→ **Requirement**: Give back every line of the material below that has the string "CONICET".

*** Opening Record extracts ***

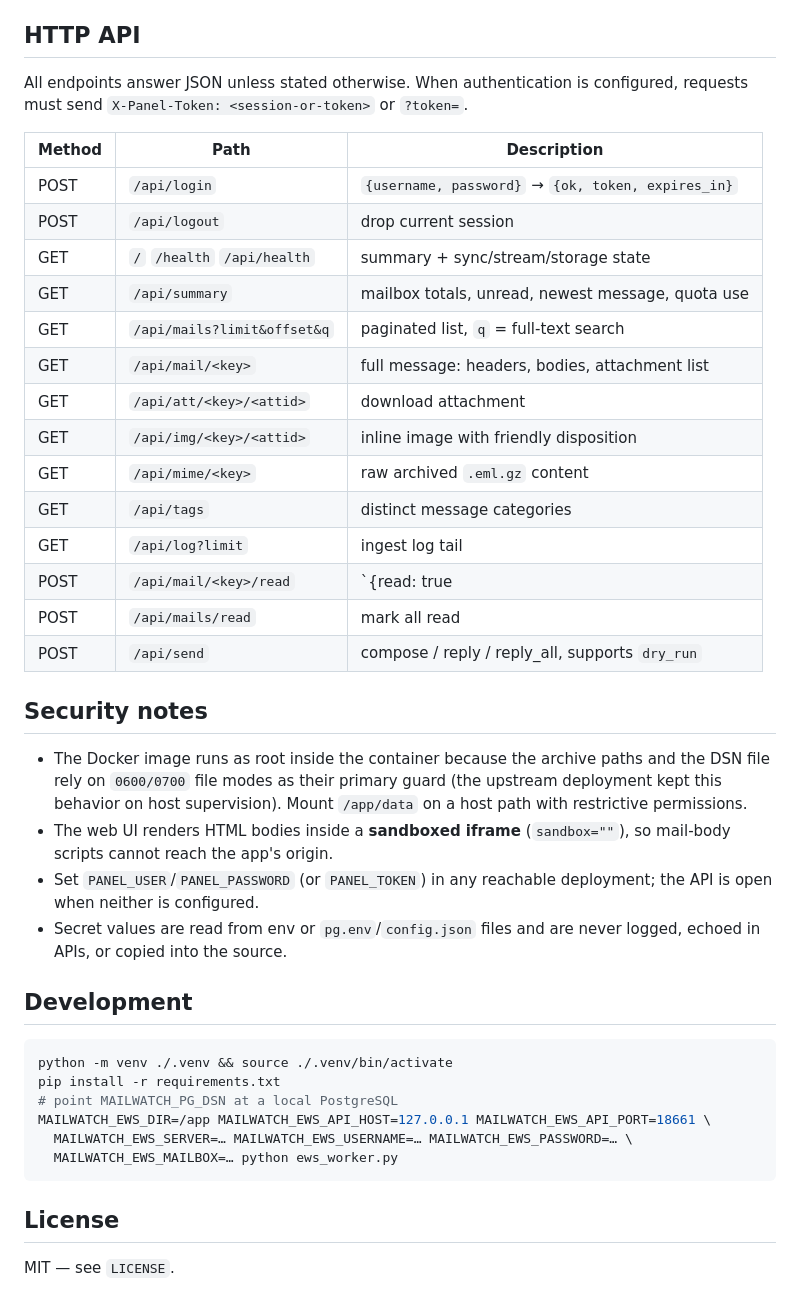
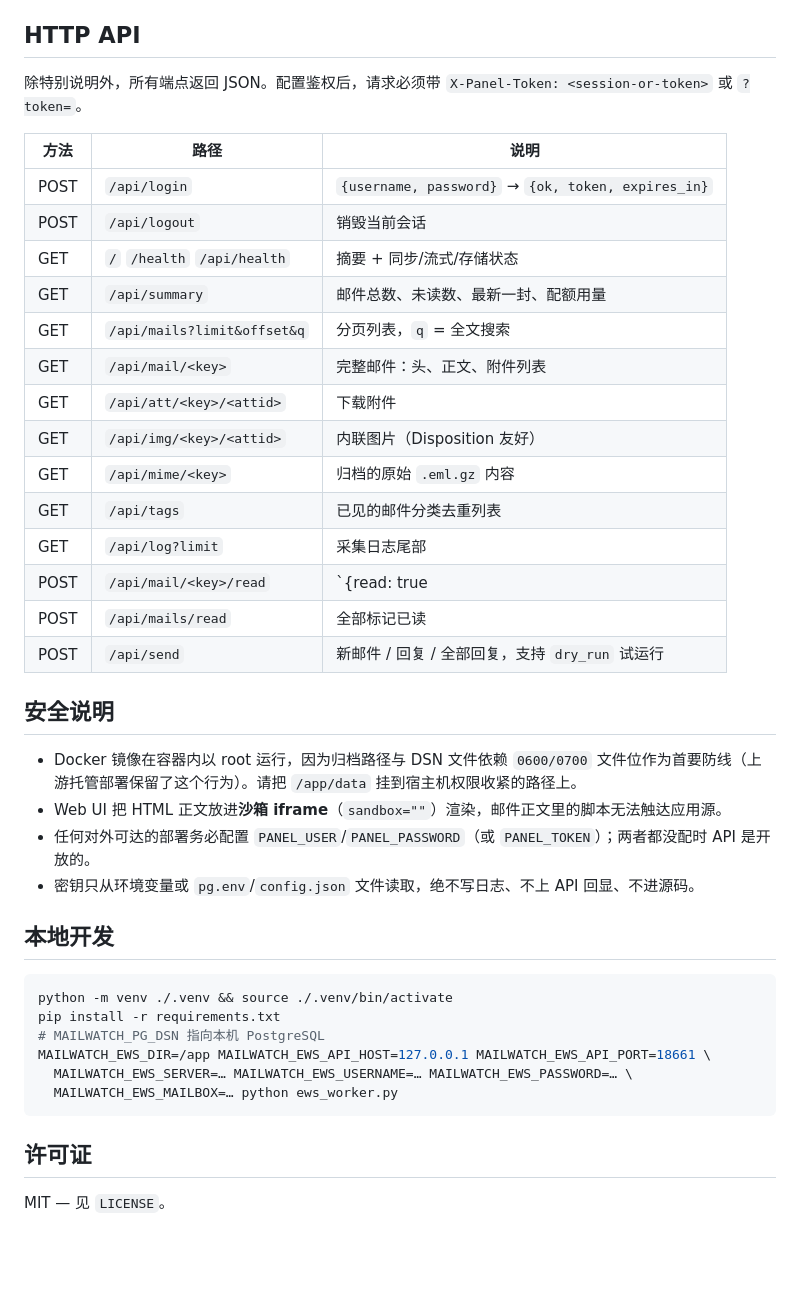
Before and after one commit to wwu-unique/mailwatch-ews, a Markdown page: README.md, the part around one of its changes. Drawn GitHub-style; blank space fills up the shorter version.

Commit message:
docs: README 中文化（面向中文用户）

````diff
--- a/README.md
+++ b/README.md
@@ -160,51 +124,43 @@ under `storage_*` / `last_cleanup*`.
 
 ## HTTP API
 
-All endpoints answer JSON unless stated otherwise. When authentication is
-configured, requests must send `X-Panel-Token: <session-or-token>` or
-`?token=`.
+除特别说明外，所有端点返回 JSON。配置鉴权后，请求必须带 `X-Panel-Token: <session-or-token>` 或 `?token=`。
 
-| Method | Path | Description |
+| 方法 | 路径 | 说明 |
 |---|---|---|
 | POST | `/api/login` | `{username, password}` → `{ok, token, expires_in}` |
-| POST | `/api/logout` | drop current session |
-| GET | `/` `/health` `/api/health` | summary + sync/stream/storage state |
-| GET | `/api/summary` | mailbox totals, unread, newest message, quota use |
-| GET | `/api/mails?limit&offset&q` | paginated list, `q` = full-text search |
-| GET | `/api/mail/<key>` | full message: headers, bodies, attachment list |
-| GET | `/api/att/<key>/<attid>` | download attachment |
-| GET | `/api/img/<key>/<attid>` | inline image with friendly disposition |
-| GET | `/api/mime/<key>` | raw archived `.eml.gz` content |
-| GET | `/api/tags` | distinct message categories |
-| GET | `/api/log?limit` | ingest log tail |
-| POST | `/api/mail/<key>/read` | `{read: true|false}` mark one |
-| POST | `/api/mails/read` | mark all read |
-| POST | `/api/send` | compose / reply / reply_all, supports `dry_run` |
+| POST | `/api/logout` | 销毁当前会话 |
+| GET | `/` `/health` `/api/health` | 摘要 + 同步/流式/存储状态 |
+| GET | `/api/summary` | 邮件总数、未读数、最新一封、配额用量 |
+| GET | `/api/mails?limit&offset&q` | 分页列表，`q` = 全文搜索 |
+| GET | `/api/mail/<key>` | 完整邮件：头、正文、附件列表 |
+| GET | `/api/att/<key>/<attid>` | 下载附件 |
+| GET | `/api/img/<key>/<attid>` | 内联图片（Disposition 友好） |
+| GET | `/api/mime/<key>` | 归档的原始 `.eml.gz` 内容 |
+| GET | `/api/tags` | 已见的邮件分类去重列表 |
+| GET | `/api/log?limit` | 采集日志尾部 |
+| POST | `/api/mail/<key>/read` | `{read: true|false}` 单封标记已读/未读 |
+| POST | `/api/mails/read` | 全部标记已读 |
+| POST | `/api/send` | 新邮件 / 回复 / 全部回复，支持 `dry_run` 试运行 |
 
-## Security notes
+## 安全说明
 
-- The Docker image runs as root inside the container because the archive
-  paths and the DSN file rely on `0600/0700` file modes as their primary
-  guard (the upstream deployment kept this behavior on host supervision).
-  Mount `/app/data` on a host path with restrictive permissions.
-- The web UI renders HTML bodies inside a **sandboxed iframe**
-  (`sandbox=""`), so mail-body scripts cannot reach the app's origin.
-- Set `PANEL_USER`/`PANEL_PASSWORD` (or `PANEL_TOKEN`) in any reachable
-  deployment; the API is open when neither is configured.
-- Secret values are read from env or `pg.env`/`config.json` files and are
-  never logged, echoed in APIs, or copied into the source.
+- Docker 镜像在容器内以 root 运行，因为归档路径与 DSN 文件依赖 `0600/0700` 文件位作为首要防线（上游托管部署保留了这个行为）。请把 `/app/data` 挂到宿主机权限收紧的路径上。
+- Web UI 把 HTML 正文放进**沙箱 iframe**（`sandbox=""`）渲染，邮件正文里的脚本无法触达应用源。
+- 任何对外可达的部署务必配置 `PANEL_USER`/`PANEL_PASSWORD`（或 `PANEL_TOKEN`）；两者都没配时 API 是开放的。
+- 密钥只从环境变量或 `pg.env`/`config.json` 文件读取，绝不写日志、不上 API 回显、不进源码。
 
-## Development
+## 本地开发
 
 ```bash
 python -m venv ./.venv && source ./.venv/bin/activate
 pip install -r requirements.txt
-# point MAILWATCH_PG_DSN at a local PostgreSQL
+# MAILWATCH_PG_DSN 指向本机 PostgreSQL
 MAILWATCH_EWS_DIR=/app MAILWATCH_EWS_API_HOST=127.0.0.1 MAILWATCH_EWS_API_PORT=18661 \
   MAILWATCH_EWS_SERVER=… MAILWATCH_EWS_USERNAME=… MAILWATCH_EWS_PASSWORD=… \
   MAILWATCH_EWS_MAILBOX=… python ews_worker.py
 ```
 
-## License
+## 许可证
 
-MIT — see `LICENSE`.
+MIT — 见 `LICENSE`。
````
Also changed, not shown: other parts of README.md (+80 -116 lines).
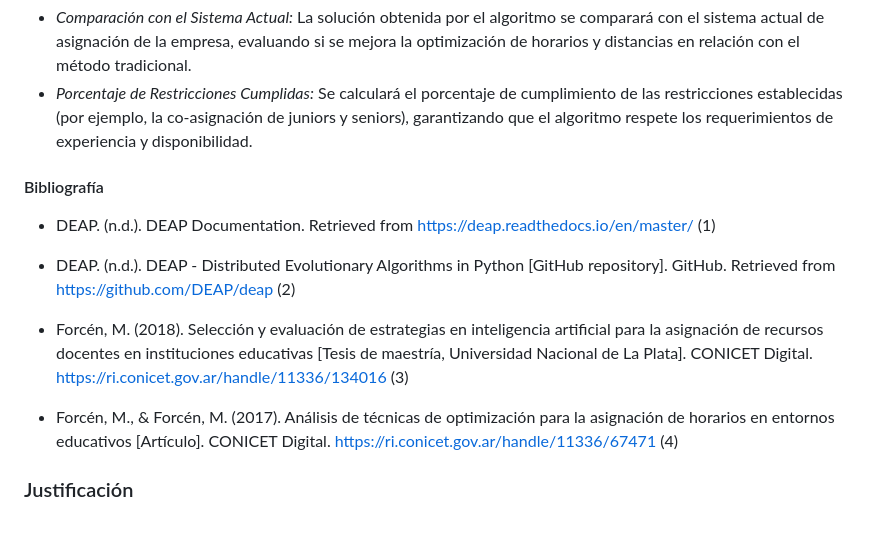
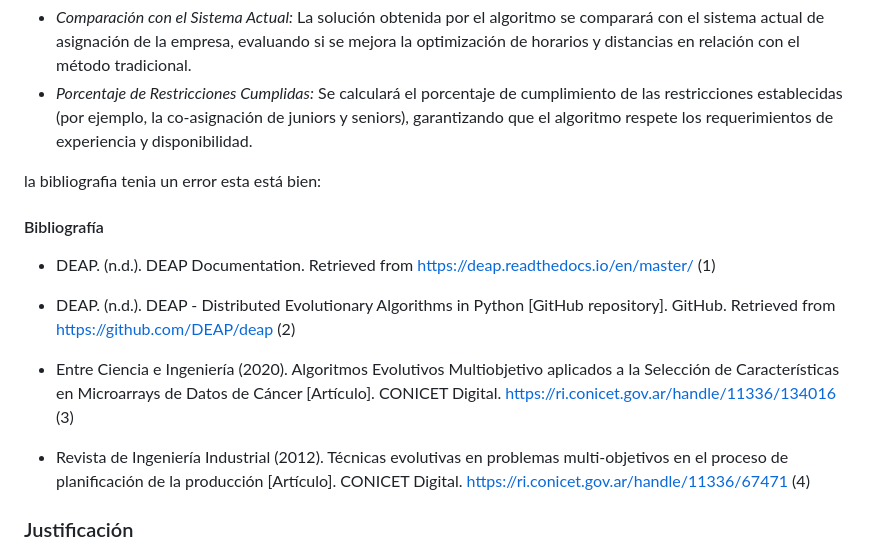
Before and after one commit to aidalaricchia2/ia-uncuyo-2024, a Markdown page: proyecto_final/anteproyecto.md, the part around the change. Drawn GitHub-style; blank space fills up the shorter version.

```diff
--- a/proyecto_final/anteproyecto.md
+++ b/proyecto_final/anteproyecto.md
@@ -40,12 +40,17 @@ La evaluación del algoritmo se llevará a cabo mediante la comparación entre e
 * *Porcentaje de Restricciones Cumplidas:* Se calculará el porcentaje de cumplimiento de las restricciones establecidas (por ejemplo, la co-asignación de juniors y seniors), garantizando que el algoritmo respete los requerimientos de experiencia y disponibilidad.
 
 
+la bibliografia tenia un error
+esta está bien:
+
 #### Bibliografía
-* DEAP. (n.d.). DEAP Documentation. Retrieved from https://deap.readthedocs.io/en/master/  (1)
-* DEAP. (n.d.). DEAP - Distributed Evolutionary Algorithms in Python [GitHub repository]. GitHub.   Retrieved from https://github.com/DEAP/deap  (2)
-* Forcén, M. (2018). Selección y evaluación de estrategias en inteligencia artificial para la asignación de recursos docentes en instituciones educativas [Tesis de maestría, Universidad Nacional de La Plata]. CONICET Digital. https://ri.conicet.gov.ar/handle/11336/134016  (3)
+* DEAP. (n.d.). DEAP Documentation. Retrieved from https://deap.readthedocs.io/en/master/ (1)
 
-* Forcén, M., & Forcén, M. (2017). Análisis de técnicas de optimización para la asignación de horarios en entornos educativos [Artículo]. CONICET Digital. https://ri.conicet.gov.ar/handle/11336/67471  (4)
+* DEAP. (n.d.). DEAP - Distributed Evolutionary Algorithms in Python [GitHub repository]. GitHub. Retrieved from https://github.com/DEAP/deap (2)
+
+*  Entre Ciencia e Ingeniería (2020). Algoritmos Evolutivos Multiobjetivo aplicados a la Selección de Características en Microarrays de Datos de Cáncer [Artículo]. CONICET Digital. https://ri.conicet.gov.ar/handle/11336/134016 (3)
+
+* Revista de Ingeniería Industrial (2012). Técnicas evolutivas en problemas multi-objetivos en el proceso de planificación de la producción [Artículo]. CONICET Digital. https://ri.conicet.gov.ar/handle/11336/67471 (4)
 
 
 
```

*** Closing Record extracts ***

→ **Answer to this problem**:
-* Forcén, M. (2018). Selección y evaluación de estrategias en inteligencia artificial para la asignación de recursos docentes en instituciones educativas [Tesis de maestría, Universidad Nacional de La Plata]. CONICET Digital. https://ri.conicet.gov.ar/handle/11336/134016  (3)
-* Forcén, M., & Forcén, M. (2017). Análisis de técnicas de optimización para la asignación de horarios en entornos educativos [Artículo]. CONICET Digital. https://ri.conicet.gov.ar/handle/11336/67471  (4)
+*  Entre Ciencia e Ingeniería (2020). Algoritmos Evolutivos Multiobjetivo aplicados a la Selección de Características en Microarrays de Datos de Cáncer [Artículo]. CONICET Digital. https://ri.conicet.gov.ar/handle/11336/134016 (3)
+* Revista de Ingeniería Industrial (2012). Técnicas evolutivas en problemas multi-objetivos en el proceso de planificación de la producción [Artículo]. CONICET Digital. https://ri.conicet.gov.ar/handle/11336/67471 (4)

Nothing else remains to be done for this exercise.